Segment Start: MATERIAL PROVIDED

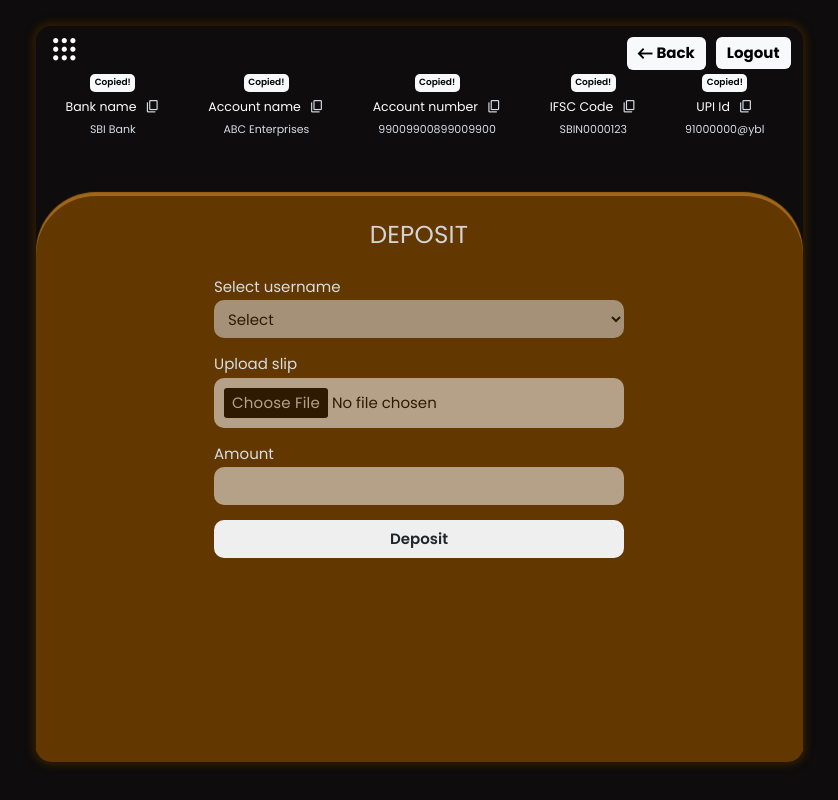
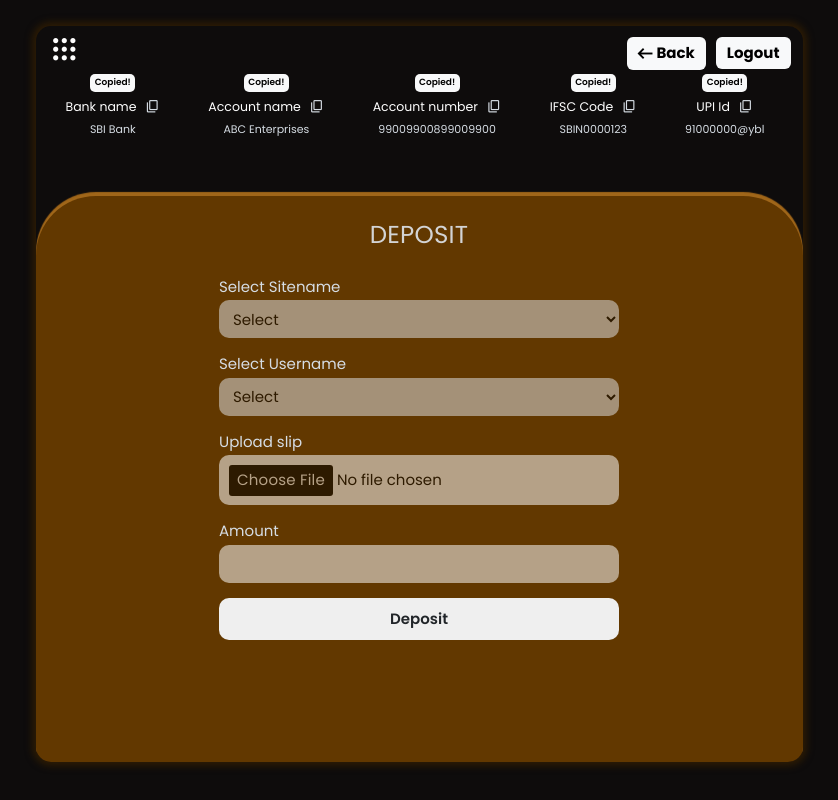
Before and after one commit to Anshita760/betting, a React (Create React App) app: page /Deposit in a window 1280 px wide. Shown: the whole page, without its empty margins (221-1059 px from the left). Built offline with nearby package versions, Linux system fonts and the light colour scheme.

Commit message:
srollbar

```diff
--- a/src/App.css
+++ b/src/App.css
@@ -25,6 +25,27 @@ a{
   color: #fc3434;
   box-shadow: 0 0 20px #9b9b9b;
   animation: popupStatus .2s ease;
+}
+/* width */
+::-webkit-scrollbar {
+  width: 4px;
+}
+
+/* Track */
+::-webkit-scrollbar-track {
+  box-shadow: inset 0 0 5px grey;
+  border-radius: 10px;
+}
+
+/* Handle */
+::-webkit-scrollbar-thumb {
+  background: #2c1b04;
+  border-radius: 10px;
+}
+
+/* Handle on hover */
+::-webkit-scrollbar-thumb:hover {
+  background: #442e0e;
 }
 
 /* .App-logo {
--- a/src/CSS/deposit.css
+++ b/src/CSS/deposit.css
@@ -80,11 +80,13 @@
     color: #d3d4d5;
 }
 .deposit-form{
-    width: 410px;
+    width: 420px;
+    padding: 0 10px;
     display: flex;
     flex-direction: column;
     text-align: left;
     gap: 15px;
+    overflow-y: scroll;
 }
 .depo-label-input{
     display: flex;
@@ -130,7 +132,7 @@ input[type="file"]::file-selector-button{
     border-radius: 3px;
 }
 .deposit-submit-btn{
-    height: 38px;
+    padding: 10px;
     border: none;
     outline: none;
     font-size: 15px;
--- a/src/CSS/withdraw.css
+++ b/src/CSS/withdraw.css
@@ -42,11 +42,13 @@
     letter-spacing: 0.1px;
 }
 .withdraw-form{
-    width: 410px;
+    width: 420px;
+    padding: 0 10px;
     display: flex;
     flex-direction: column;
     text-align: left;
     gap: 15px;
+    overflow-y: scroll;
 }
 .with-label-select{
     display: flex;
@@ -78,7 +80,7 @@
     margin-bottom: 2px;
 }
 .withdraw-submit-btn{
-    height: 38px;
+    padding: 10px;
     margin-top: 10px;
     border: none;
     outline: none;
--- a/src/pages/Deposit.jsx
+++ b/src/pages/Deposit.jsx
@@ -53,7 +53,17 @@ const Deposite = () => {
           <h2>DEPOSIT</h2>
           <form className="deposit-form">
             <div className="depo-label-input">
-              <label htmlFor="">Select username</label>
+              <label htmlFor="">Select Sitename</label>
+              <select name="" className='select-option' id="">
+                <option value="">Select</option>
+                <option value="Option 1">Option 1</option>
+                <option value="Option 1">Option 2</option>
+                <option value="Option 1">Option 3</option>
+                <option value="Option 1">Option 4</option>
+              </select>
+            </div>
+            <div className="depo-label-input">
+              <label htmlFor="">Select Username</label>
               <select name="" className='select-option' id="">
                 <option value="">Select</option>
                 <option value="Option 1">Option 1</option>
--- a/src/pages/Withdraw.jsx
+++ b/src/pages/Withdraw.jsx
@@ -17,7 +17,7 @@ const Withdraw = ({verifyWindow, openVerifyWindow, setStatus}) => {
                 <p>Fill the details below to initiate withdrawal</p>
                 <form className='withdraw-form'>
                     <div className="with-label-select">
-                        <label htmlFor="">Select sitename</label>
+                        <label htmlFor="">Select Sitename</label>
                         <select name="" className='select-option' id="">
                           <option value="">Select</option>
                           <option value="Option 1">Option 1</option>
@@ -27,7 +27,7 @@ const Withdraw = ({verifyWindow, openVerifyWindow, setStatus}) => {
                         </select>
                     </div>
                     <div className="with-label-select">
-                        <label htmlFor="">Select username</label>
+                        <label htmlFor="">Select Username</label>
                         <select name="" className='select-option' id="">
                           <option value="">Select</option>
                           <option value="Option 1">Option 1</option>
```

Segment End: MATERIAL PROVIDED

» WHAT YOU WILL DO:
Give back each line above verbatim, dropping every picture.

» RESULT FOR THIS EXERCISE:
Before and after one commit to Anshita760/betting, a React (Create React App) app: page /Deposit in a window 1280 px wide. Shown: the whole page, without its empty margins (221-1059 px from the left). Built offline with nearby package versions, Linux system fonts and the light colour scheme.

Commit message:
srollbar

```diff
--- a/src/App.css
+++ b/src/App.css
@@ -25,6 +25,27 @@ a{
   color: #fc3434;
   box-shadow: 0 0 20px #9b9b9b;
   animation: popupStatus .2s ease;
+}
+/* width */
+::-webkit-scrollbar {
+  width: 4px;
+}
+
+/* Track */
+::-webkit-scrollbar-track {
+  box-shadow: inset 0 0 5px grey;
+  border-radius: 10px;
+}
+
+/* Handle */
+::-webkit-scrollbar-thumb {
+  background: #2c1b04;
+  border-radius: 10px;
+}
+
+/* Handle on hover */
+::-webkit-scrollbar-thumb:hover {
+  background: #442e0e;
 }
 
 /* .App-logo {
--- a/src/CSS/deposit.css
+++ b/src/CSS/deposit.css
@@ -80,11 +80,13 @@
     color: #d3d4d5;
 }
 .deposit-form{
-    width: 410px;
+    width: 420px;
+    padding: 0 10px;
     display: flex;
     flex-direction: column;
     text-align: left;
     gap: 15px;
+    overflow-y: scroll;
 }
 .depo-label-input{
     display: flex;
@@ -130,7 +132,7 @@ input[type="file"]::file-selector-button{
     border-radius: 3px;
 }
 .deposit-submit-btn{
-    height: 38px;
+    padding: 10px;
     border: none;
     outline: none;
     font-size: 15px;
--- a/src/CSS/withdraw.css
+++ b/src/CSS/withdraw.css
@@ -42,11 +42,13 @@
     letter-spacing: 0.1px;
 }
 .withdraw-form{
-    width: 410px;
+    width: 420px;
+    padding: 0 10px;
     display: flex;
     flex-direction: column;
     text-align: left;
     gap: 15px;
+    overflow-y: scroll;
 }
 .with-label-select{
     display: flex;
@@ -78,7 +80,7 @@
     margin-bottom: 2px;
 }
 .withdraw-submit-btn{
-    height: 38px;
+    padding: 10px;
     margin-top: 10px;
     border: none;
     outline: none;
--- a/src/pages/Deposit.jsx
+++ b/src/pages/Deposit.jsx
@@ -53,7 +53,17 @@ const Deposite = () => {
           <h2>DEPOSIT</h2>
           <form className="deposit-form">
             <div className="depo-label-input">
-              <label htmlFor="">Select username</label>
+              <label htmlFor="">Select Sitename</label>
+              <select name="" className='select-option' id="">
+                <option value="">Select</option>
+                <option value="Option 1">Option 1</option>
+                <option value="Option 1">Option 2</option>
+                <option value="Option 1">Option 3</option>
+                <option value="Option 1">Option 4</option>
+              </select>
+            </div>
+            <div className="depo-label-input">
+              <label htmlFor="">Select Username</label>
               <select name="" className='select-option' id="">
                 <option value="">Select</option>
                 <option value="Option 1">Option 1</option>
--- a/src/pages/Withdraw.jsx
+++ b/src/pages/Withdraw.jsx
@@ -17,7 +17,7 @@ const Withdraw = ({verifyWindow, openVerifyWindow, setStatus}) => {
                 <p>Fill the details below to initiate withdrawal</p>
                 <form className='withdraw-form'>
                     <div className="with-label-select">
-                        <label htmlFor="">Select sitename</label>
+                        <label htmlFor="">Select Sitename</label>
                         <select name="" className='select-option' id="">
                           <option value="">Select</option>
                           <option value="Option 1">Option 1</option>
@@ -27,7 +27,7 @@ const Withdraw = ({verifyWindow, openVerifyWindow, setStatus}) => {
                         </select>
                     </div>
                     <div className="with-label-select">
-                        <label htmlFor="">Select username</label>
+                        <label htmlFor="">Select Username</label>
                         <select name="" className='select-option' id="">
                           <option value="">Select</option>
                           <option value="Option 1">Option 1</option>
```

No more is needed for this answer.